___ DATA SHOWN

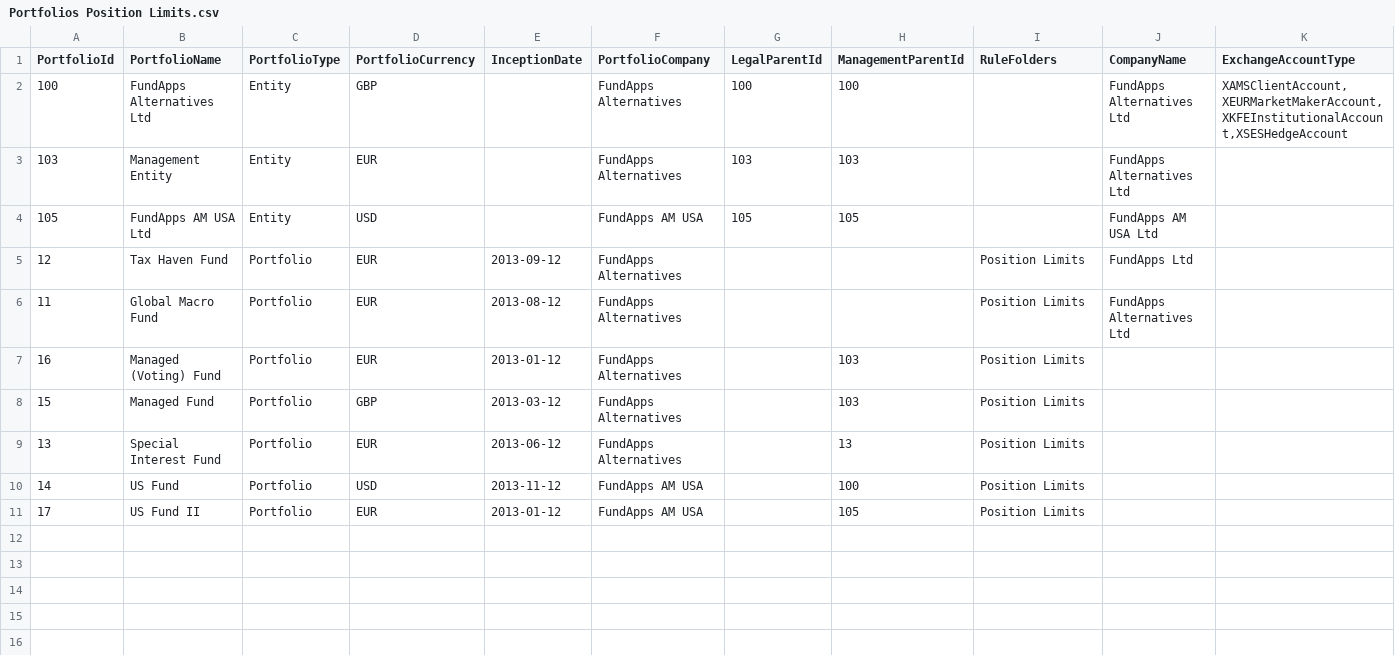
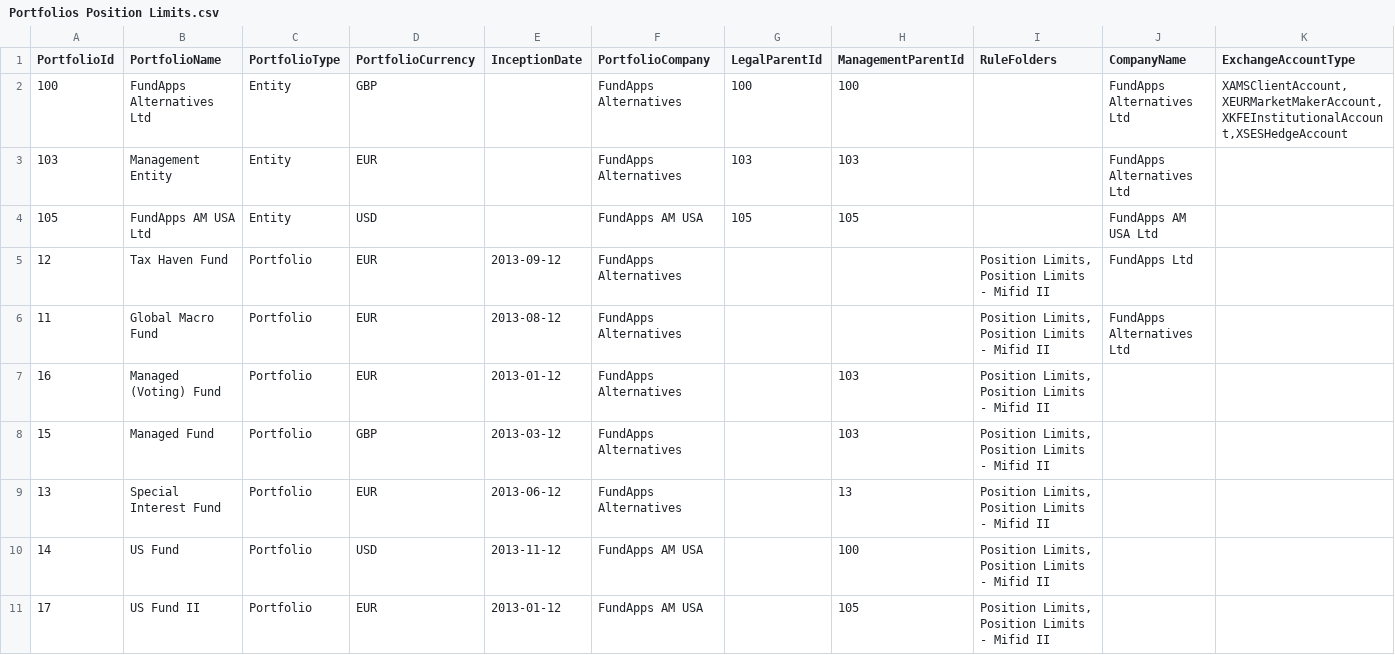
Before and after one commit to fundapps/TechDocs, a CSV file: Sample-ImportFiles/Portfolios Position Limits.csv, drawn as a sheet.

Commit message:
Update Portfolios Position Limits.csv

```diff
--- a/Sample-ImportFiles/Portfolios Position Limits.csv
+++ b/Sample-ImportFiles/Portfolios Position Limits.csv
@@ -4,8 +4,8 @@ PortfolioId,PortfolioName,PortfolioType,PortfolioCurrency,InceptionDate,Portfoli
 105,FundApps AM USA Ltd,Entity,USD,,FundApps AM USA,105,105,,FundApps AM USA Ltd,
-12,Tax Haven Fund,Portfolio,EUR,2013-09-12,FundApps Alternatives,,,Position Limits,FundApps Ltd,
-11,Global Macro Fund,Portfolio,EUR,2013-08-12,FundApps Alternatives,,,Position Limits,FundApps Alternatives Ltd,
-16,Managed (Voting) Fund,Portfolio,EUR,2013-01-12,FundApps Alternatives,,103,Position Limits,,
-15,Managed Fund,Portfolio,GBP,2013-03-12,FundApps Alternatives,,103,Position Limits,,
-13,Special Interest Fund,Portfolio,EUR,2013-06-12,FundApps Alternatives,,13,Position Limits,,
-14,US Fund,Portfolio,USD,2013-11-12,FundApps AM USA,,100,Position Limits,,
-17,US Fund II,Portfolio,EUR,2013-01-12,FundApps AM USA,,105,Position Limits,,
+12,Tax Haven Fund,Portfolio,EUR,2013-09-12,FundApps Alternatives,,,"Position Limits, Position Limits - Mifid II",FundApps Ltd,
+11,Global Macro Fund,Portfolio,EUR,2013-08-12,FundApps Alternatives,,,"Position Limits, Position Limits - Mifid II",FundApps Alternatives Ltd,
+16,Managed (Voting) Fund,Portfolio,EUR,2013-01-12,FundApps Alternatives,,103,"Position Limits, Position Limits - Mifid II",,
+15,Managed Fund,Portfolio,GBP,2013-03-12,FundApps Alternatives,,103,"Position Limits, Position Limits - Mifid II",,
+13,Special Interest Fund,Portfolio,EUR,2013-06-12,FundApps Alternatives,,13,"Position Limits, Position Limits - Mifid II",,
+14,US Fund,Portfolio,USD,2013-11-12,FundApps AM USA,,100,"Position Limits, Position Limits - Mifid II",,
+17,US Fund II,Portfolio,EUR,2013-01-12,FundApps AM USA,,105,"Position Limits, Position Limits - Mifid II",,
```
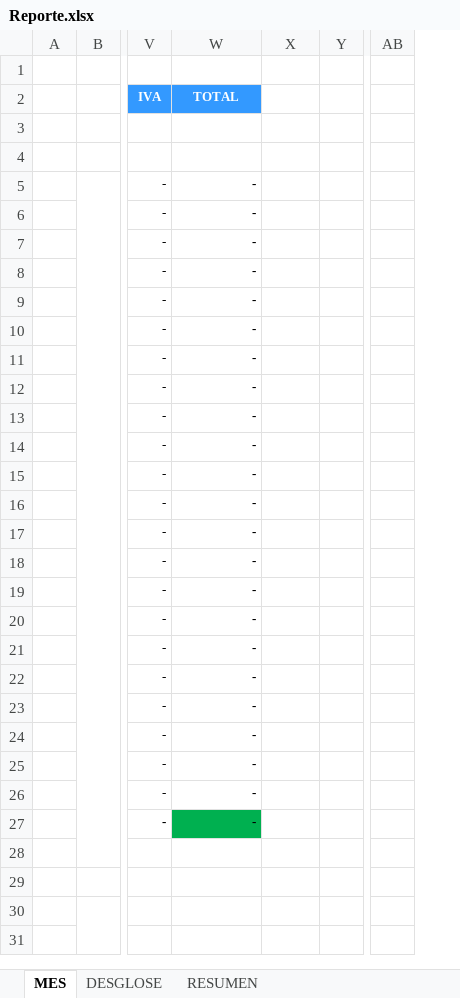
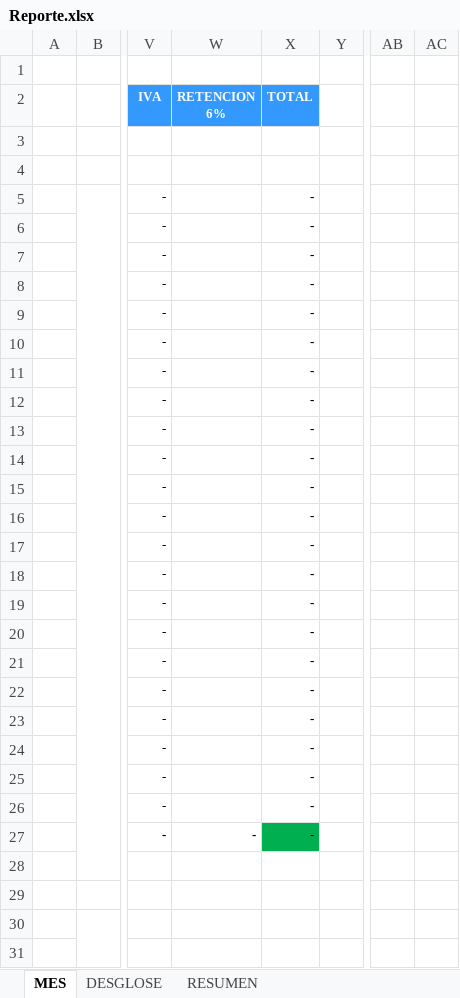
Before and after one commit to OperadoraNominas/OperadoraNominas, an Excel workbook: OperadoraNominas/bin/Debug/Archivos/Reporte.xlsx, sheet MES, drawn as a sheet; only a part is shown, gaps mark what is left out; values as stored, in another font and other column widths than the file's, no borders; charts and pictures not drawn; the diff covers the shown part only; the diff names each change by its address in the sheet, - before the commit and + after, or states it on an @@ line.

```diff
--- a/OperadoraNominas/bin/Debug/Archivos/Reporte.xlsx (sheet MES)
+++ b/OperadoraNominas/bin/Debug/Archivos/Reporte.xlsx (sheet MES)
+column AC, empty
-W2: TOTAL
+W2: RETENCION 6%
-X2: (empty)
+X2: TOTAL
-X2 fill: none
+X2 fill: #3399FF
-W5:W26 (RETENCION 6%): -
+W5:W26 (RETENCION 6%): (empty)
-X5:X27 (TOTAL): (empty)
+X5:X27 (TOTAL): -
-W27 fill: #00B050
+W27 fill: none
-X27 fill: none
+X27 fill: #00B050
```
Also changed, not shown: 1 added row elsewhere in this sheet, sheet DESGLOSE, sheet RESUMEN, formulas that keep their value, charts or pictures, OperadoraNominas/bin/Debug/Archivos/TMM.xlsx, 15 other files.
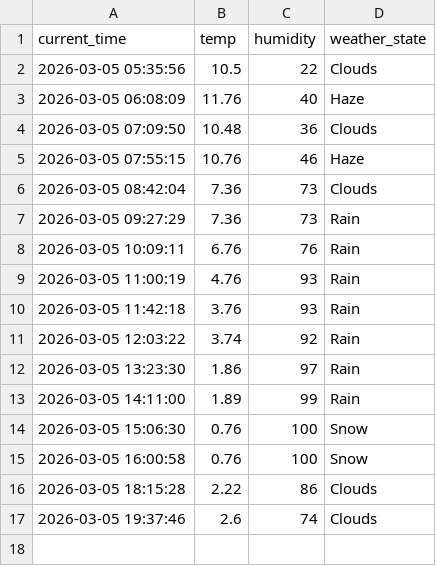
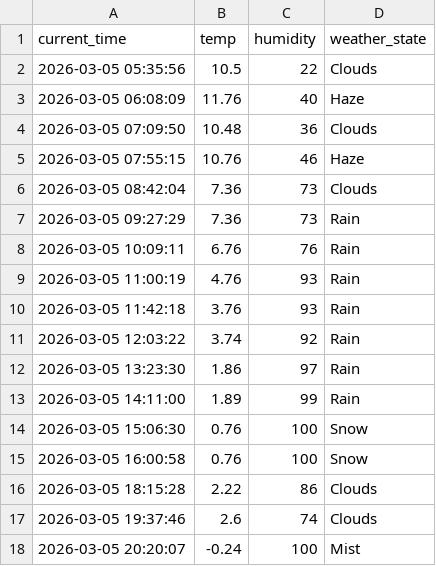
Before and after one commit to SEJINLEE01/weather_5m, a CSV file: weather.csv, drawn as a sheet; the diff names each change by its address in the sheet, - before the commit and + after, or states it on an @@ line.

```diff
--- a/weather.csv
+++ b/weather.csv
+row 18: 2026-03-05 20:20:07 | -0.24 | 100 | Mist
```
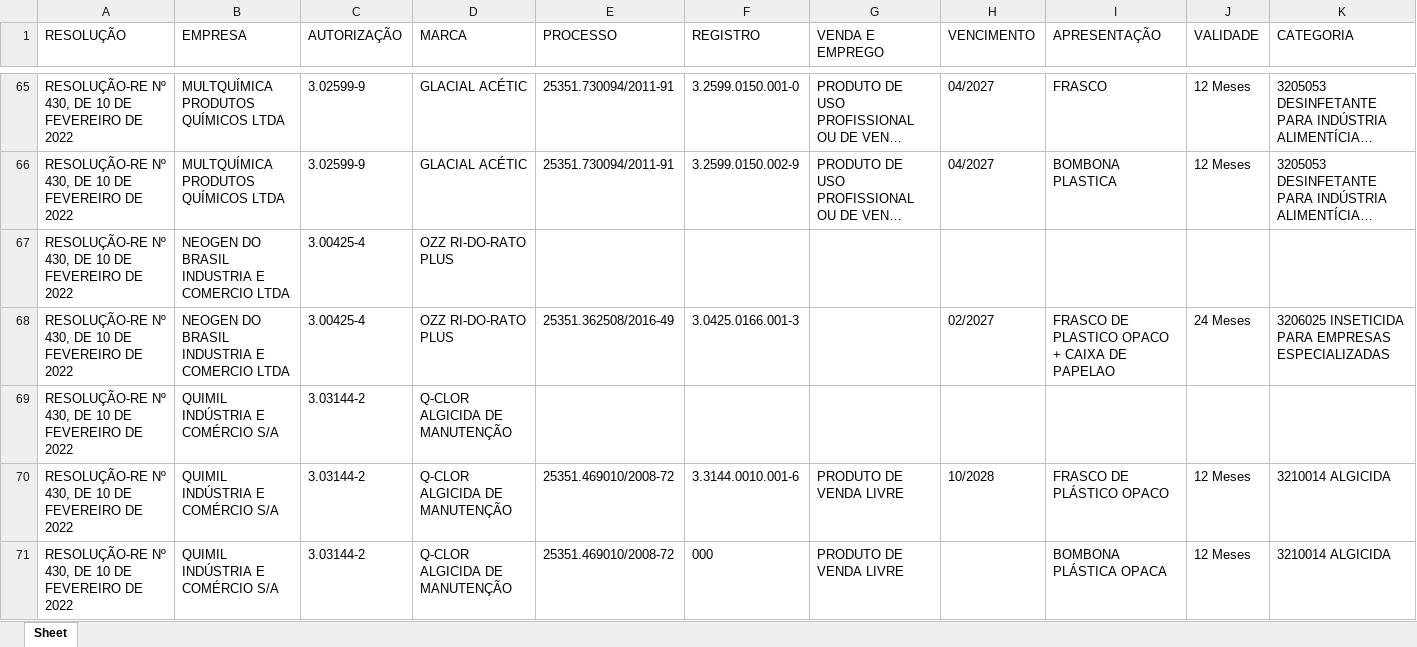
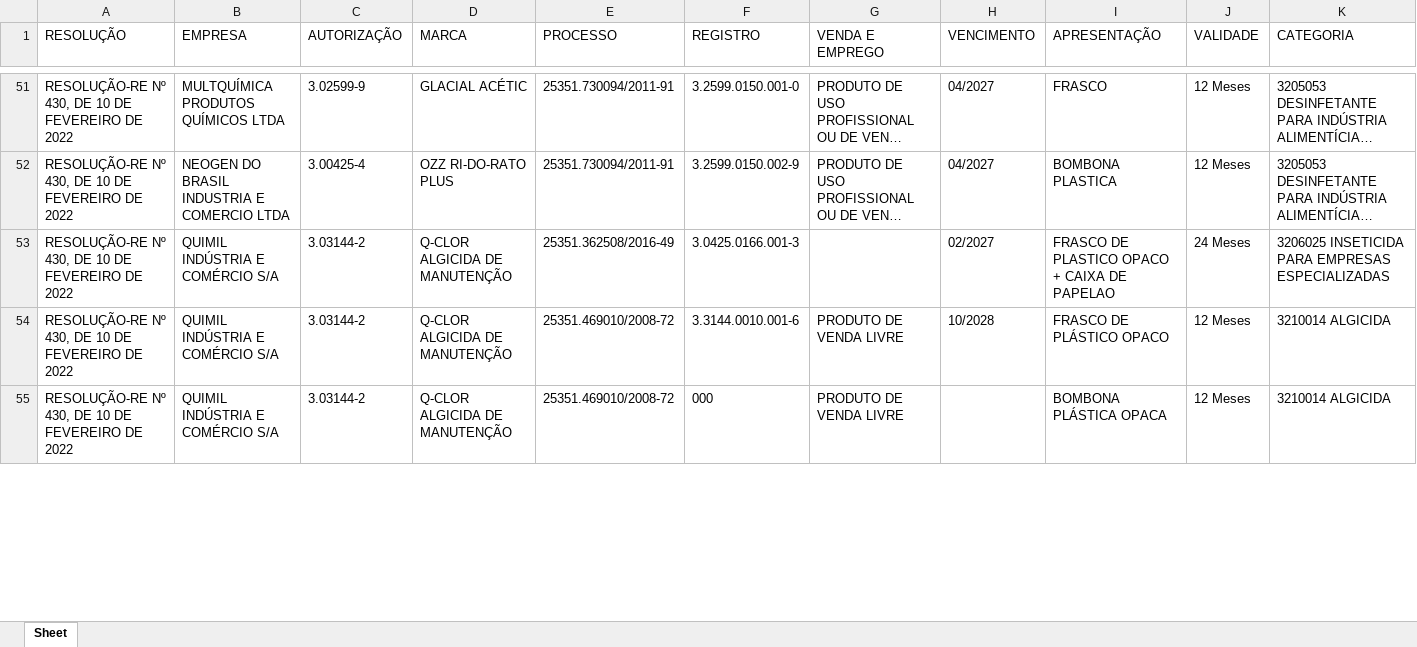
Before and after one commit to marknkw/ED_Captura_Dados_Resolucoes, an Excel workbook: 2022_09_12_query/RESOLUÇÃO-RE Nº 430, DE 10 DE FEVEREIRO DE 2022.xlsx, sheet Sheet, drawn as a sheet; only a part is shown, gaps mark what is left out; long unchanged cells end in …; values as stored, in another font and other column widths than the file's, no borders; removed rows and columns are numbered as before the commit, all else as after; rows hold the shown columns only; the diff covers the shown part only; the diff names each change by its address in the sheet, - before the commit and + after, or states it on an @@ line.

```diff
--- a/2022_09_12_query/RESOLUÇÃO-RE Nº 430, DE 10 DE FEVEREIRO DE 2022.xlsx (sheet Sheet)
+++ b/2022_09_12_query/RESOLUÇÃO-RE Nº 430, DE 10 DE FEVEREIRO DE 2022.xlsx (sheet Sheet)
-B52 (EMPRESA): MULTQUÍMICA PRODUTOS QUÍMICOS LTDA
+B52 (EMPRESA): NEOGEN DO BRASIL INDUSTRIA E COMERCIO LTDA
-C52 (AUTORIZAÇÃO): 3.02599-9
+C52 (AUTORIZAÇÃO): 3.00425-4
-D52 (MARCA): GLACIAL ACÉTIC
+D52 (MARCA): OZZ RI-DO-RATO PLUS
-row 67: RESOLUÇÃO-RE Nº 430, DE 10 DE FEVEREIRO DE 2022 | NEOGEN DO BRASIL INDUSTRIA E COMERCIO LTDA | 3.00425-4 | OZZ RI-DO-RATO PLUS
-B53 (EMPRESA): NEOGEN DO BRASIL INDUSTRIA E COMERCIO LTDA
+B53 (EMPRESA): QUIMIL INDÚSTRIA E COMÉRCIO S/A
-C53 (AUTORIZAÇÃO): 3.00425-4
+C53 (AUTORIZAÇÃO): 3.03144-2
-D53 (MARCA): OZZ RI-DO-RATO PLUS
+D53 (MARCA): Q-CLOR ALGICIDA DE MANUTENÇÃO
-row 69: RESOLUÇÃO-RE Nº 430, DE 10 DE FEVEREIRO DE 2022 | QUIMIL INDÚSTRIA E COMÉRCIO S/A | 3.03144-2 | Q-CLOR ALGICIDA DE MANUTENÇÃO
```
Also changed, not shown: 3 added rows, 14 removed rows and 45 edited cells elsewhere in this sheet, 2022_09_12_query/RESOLUÇÃO-RE Nº 175, DE 20 DE JANEIRO DE 2022.xlsx, 2022_09_12_query/RESOLUÇÃO-RE Nº 361, DE 3 DE FEVEREIRO DE 2022.xlsx, 4 other files.
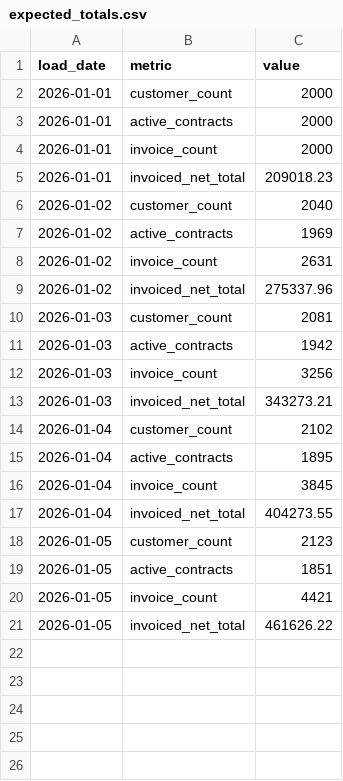
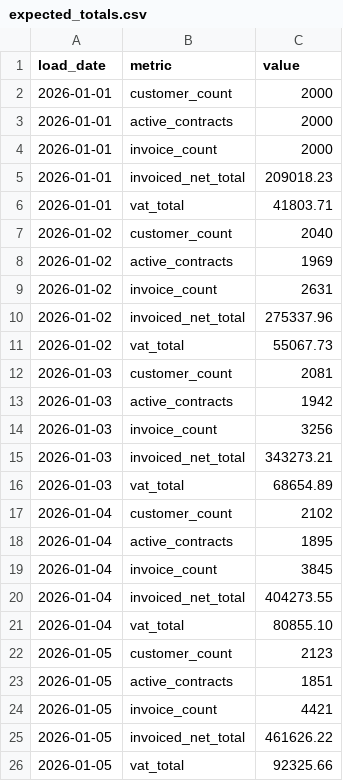
Before and after one commit to aglivin/vault-lakehouse-migration, a CSV file: dbt/seeds/expected_totals.csv, drawn as a sheet.

Commit message:
feat: data products with contracts and exposures

```diff
--- a/dbt/seeds/expected_totals.csv
+++ b/dbt/seeds/expected_totals.csv
@@ -5,2 +5,3 @@ load_date,metric,value
 2026-01-01,invoiced_net_total,209018.23
+2026-01-01,vat_total,41803.71
 2026-01-02,customer_count,2040
@@ -9,2 +10,3 @@ load_date,metric,value
 2026-01-02,invoiced_net_total,275337.96
+2026-01-02,vat_total,55067.73
 2026-01-03,customer_count,2081
@@ -13,2 +15,3 @@ load_date,metric,value
 2026-01-03,invoiced_net_total,343273.21
+2026-01-03,vat_total,68654.89
 2026-01-04,customer_count,2102
@@ -17,2 +20,3 @@ load_date,metric,value
 2026-01-04,invoiced_net_total,404273.55
+2026-01-04,vat_total,80855.10
 2026-01-05,customer_count,2123
@@ -21 +25,2 @@ load_date,metric,value
 2026-01-05,invoiced_net_total,461626.22
+2026-01-05,vat_total,92325.66
```
Also changed, not shown: 18 other files.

______

**ASSIGNED TASK**
Return every line from the records above that holds the word "Portfolios".

**TASK OUTPUT**
Before and after one commit to fundapps/TechDocs, a CSV file: Sample-ImportFiles/Portfolios Position Limits.csv, drawn as a sheet.
Update Portfolios Position Limits.csv
--- a/Sample-ImportFiles/Portfolios Position Limits.csv
+++ b/Sample-ImportFiles/Portfolios Position Limits.csv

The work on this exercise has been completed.